March 18, 2015

TAIPEI, Taiwan (AP) — Youth groups in Taiwan are marking the anniversary of a movement that occupied the island’s parliament and scuttled the ratification of a trade pact with China, Taiwan’s biggest trading partner and erstwhile political foe.

A rally outside parliament Wednesday evening followed by events planned over the weekend will draw new attention to what has become known as the Sunflower Movement, which handed Taiwanese President Ma Ying-jeou his toughest crisis since taking office in 2008.

Stung by the occupy movement and tens of thousands of sympathy protesters, Ma’s Nationalist Party lost nine local elections in November, prompting him to resign as party head.

Protests last year also dealt a blow to Taiwan’s relations with China, which have improved during Ma’s term but remain tense because of Beijing’s desire to have the island unify with the mainland. Beijing has claimed Taiwan since the Chinese civil war of the 1940s, but Taiwanese prize their democratic self-rule.

Relations between Taipei and Beijing have changed little since last year’s protests, with no new deals reached between the two sides, chilling Taiwan’s economic expansion. Ma’s government has kept quiet on China since the local election losses as the party gears up for the January 2016 presidential election, which may be decided in part by voters who want more distance from China.

“The government people are cautious because there’s so much that could go wrong when it comes to China,” said Ross Feingold, senior adviser with U.S.-based consultancy firm D.C. International Advisory. “If an agreement is on the table, somebody is going to criticize it.”

The Nationalists’ chief opposition, the Democratic Progressive Party, advocates more restraint in negotiating with China, playing to the ideals of the Sunflower Movement protesters.

On March 18, 2014, several hundred people, apparently led by university students, entered the parliament’s normally guarded assembly hall in central Taipei to stop a proposed fast-track ratification of a Taiwan-China service trade liberalization pact. The pact was signed in 2013 and would open markets in 144 sectors, including finance.

Parliament has not ratified the trade deal, irking China as well as Ma’s government.

Thousands more young Taiwanese joined protesters outside the gates of parliament to question whether Taiwan should continue economic ties with China as long as the two sides are politically at odds. They named their movement after the sunflower, saying they were looking into the light of Taiwan’s problems.

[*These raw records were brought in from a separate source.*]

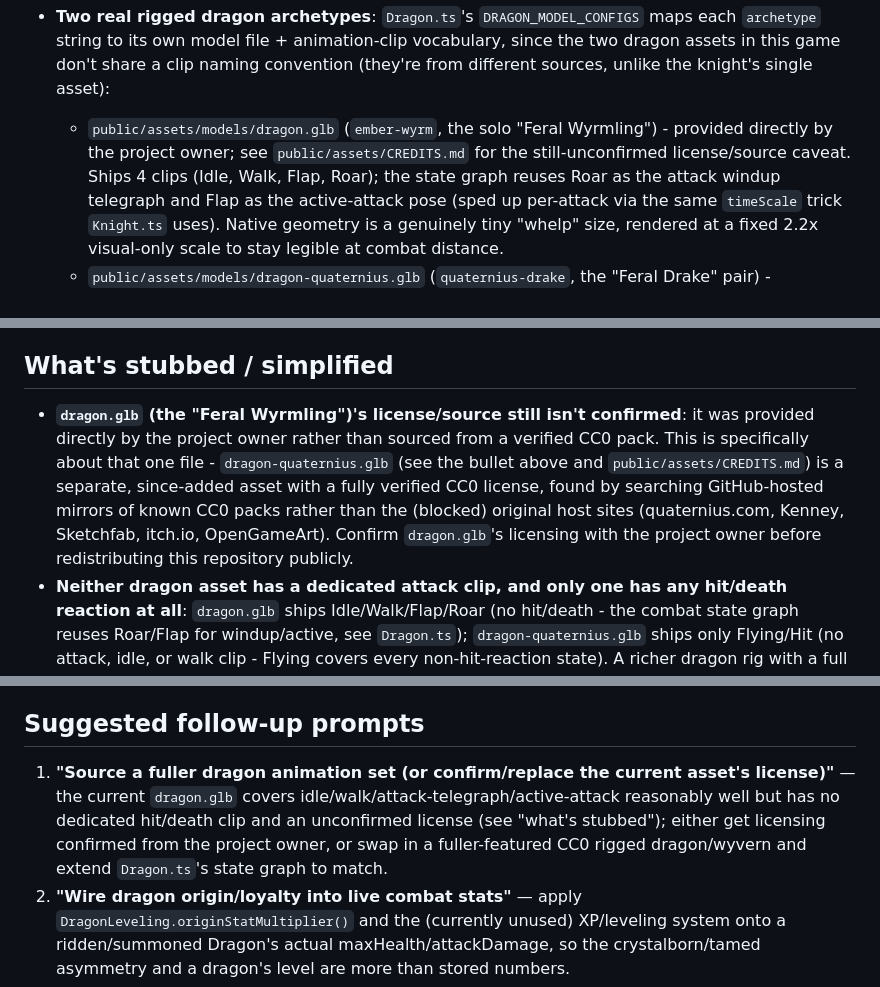
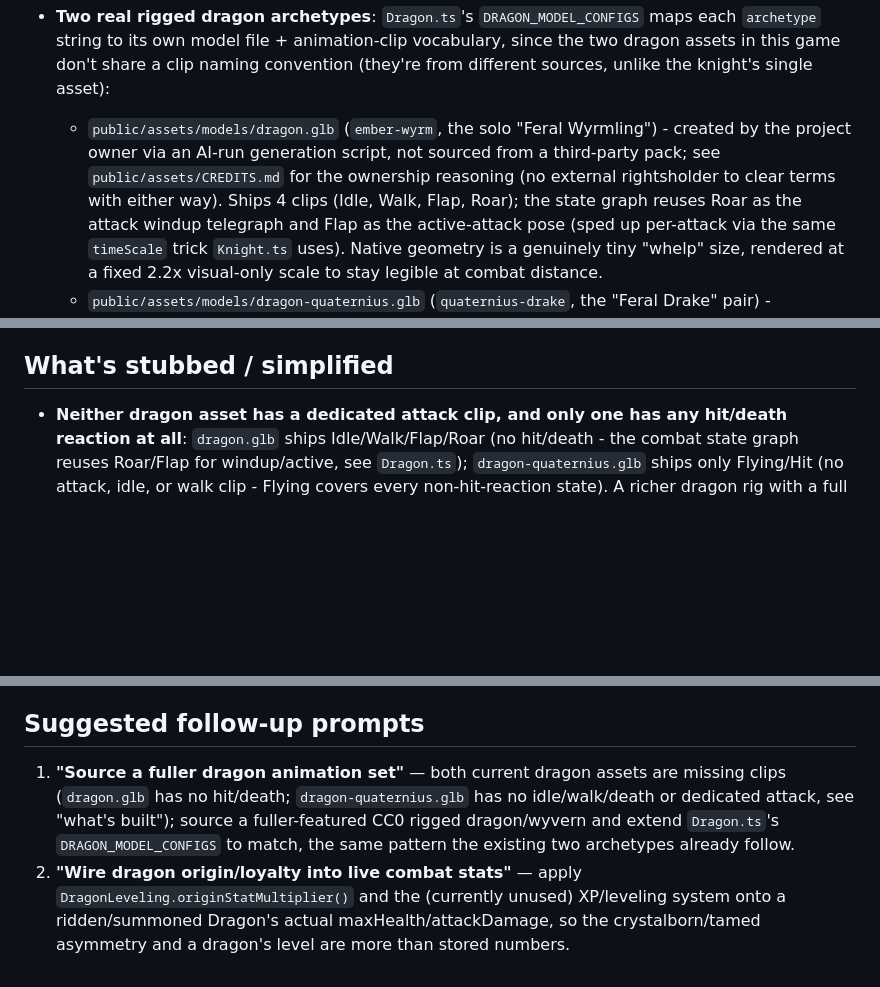
Before and after one commit to iamchrisvelez-bit/dragonbound, a Markdown page: README.md, 3 parts joined by grey strips. GitHub-like rendering; blank space fills up the shorter version.

```diff
--- a/README.md
+++ b/README.md
@@ -203,9 +203,10 @@ not a wide desktop window shrunk down:
   naming convention (they're from different sources, unlike the knight's
   single asset):
   - `public/assets/models/dragon.glb` (`ember-wyrm`, the solo "Feral
-    Wyrmling") - provided directly by the project owner; see
-    `public/assets/CREDITS.md` for the still-unconfirmed license/source
-    caveat. Ships 4 clips (Idle, Walk, Flap, Roar); the state graph
+    Wyrmling") - created by the project owner via an AI-run generation
+    script, not sourced from a third-party pack; see
+    `public/assets/CREDITS.md` for the ownership reasoning (no external
+    rightsholder to clear terms with either way). Ships 4 clips (Idle, Walk, Flap, Roar); the state graph
     reuses Roar as the attack windup telegraph and Flap as the
     active-attack pose (sped up per-attack via the same `timeScale`
     trick `Knight.ts` uses). Native geometry is a genuinely tiny "whelp"
@@ -252,16 +253,6 @@ not a wide desktop window shrunk down:
 
 ## What's stubbed / simplified
 
-- **`dragon.glb` (the "Feral Wyrmling")'s license/source still isn't
-  confirmed**: it was provided directly by the project owner rather than
-  sourced from a verified CC0 pack. This is specifically about that one
-  file - `dragon-quaternius.glb` (see the bullet above and
-  `public/assets/CREDITS.md`) is a separate, since-added asset with a
-  fully verified CC0 license, found by searching GitHub-hosted mirrors of
-  known CC0 packs rather than the (blocked) original host sites
-  (quaternius.com, Kenney, Sketchfab, itch.io, OpenGameArt). Confirm
-  `dragon.glb`'s licensing with the project owner before redistributing
-  this repository publicly.
 - **Neither dragon asset has a dedicated attack clip, and only one has any
   hit/death reaction at all**: `dragon.glb` ships Idle/Walk/Flap/Roar (no
   hit/death - the combat state graph reuses Roar/Flap for windup/active,
@@ -323,13 +314,12 @@ not a wide desktop window shrunk down:
 
 ## Suggested follow-up prompts
 
-1. **"Source a fuller dragon animation set (or confirm/replace the
-   current asset's license)"** — the current `dragon.glb` covers
-   idle/walk/attack-telegraph/active-attack reasonably well but has no
-   dedicated hit/death clip and an unconfirmed license (see "what's
-   stubbed"); either get licensing confirmed from the project owner, or
-   swap in a fuller-featured CC0 rigged dragon/wyvern and extend
-   `Dragon.ts`'s state graph to match.
+1. **"Source a fuller dragon animation set"** — both current dragon assets
+   are missing clips (`dragon.glb` has no hit/death; `dragon-quaternius.glb`
+   has no idle/walk/death or dedicated attack, see "what's built"); source
+   a fuller-featured CC0 rigged dragon/wyvern and extend `Dragon.ts`'s
+   `DRAGON_MODEL_CONFIGS` to match, the same pattern the existing two
+   archetypes already follow.
 2. **"Wire dragon origin/loyalty into live combat stats"** — apply
    `DragonLeveling.originStatMultiplier()` and the (currently unused)
    XP/leveling system onto a ridden/summoned Dragon's actual
```
Also changed, not shown: public/assets/CREDITS.md (+17 -10 lines).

A year later a civilian group called the Economic Democracy Union commemorated the protests with a concert Wednesday evening. Some at the festive event posed for photos or bought T-shirts saying “Taiwan is not part of China” and “Save democracy - don’t sell our country.”

“We want peace but must persist in saying that the two sides are not part of one country, so in every kind of exchange we should be more careful,” said participant Cheng Yu-chen, 21, a history major at Soochow University in Taipei.

Hundreds of police, backed by rings of barbed wire, guarded the gates to the legislative compound and government office towers on either side of the stage in case the crowd attempted to break in.

Economic Democracy Union member Chien Nien-you said the group wants more public oversight over deals between Taiwan and China and more flexibility in the constitution for introducing legislation, so that “everyday people’s ideas can get heard.”

Various anti-government groups are planning events in Taipei and other cities through April 10.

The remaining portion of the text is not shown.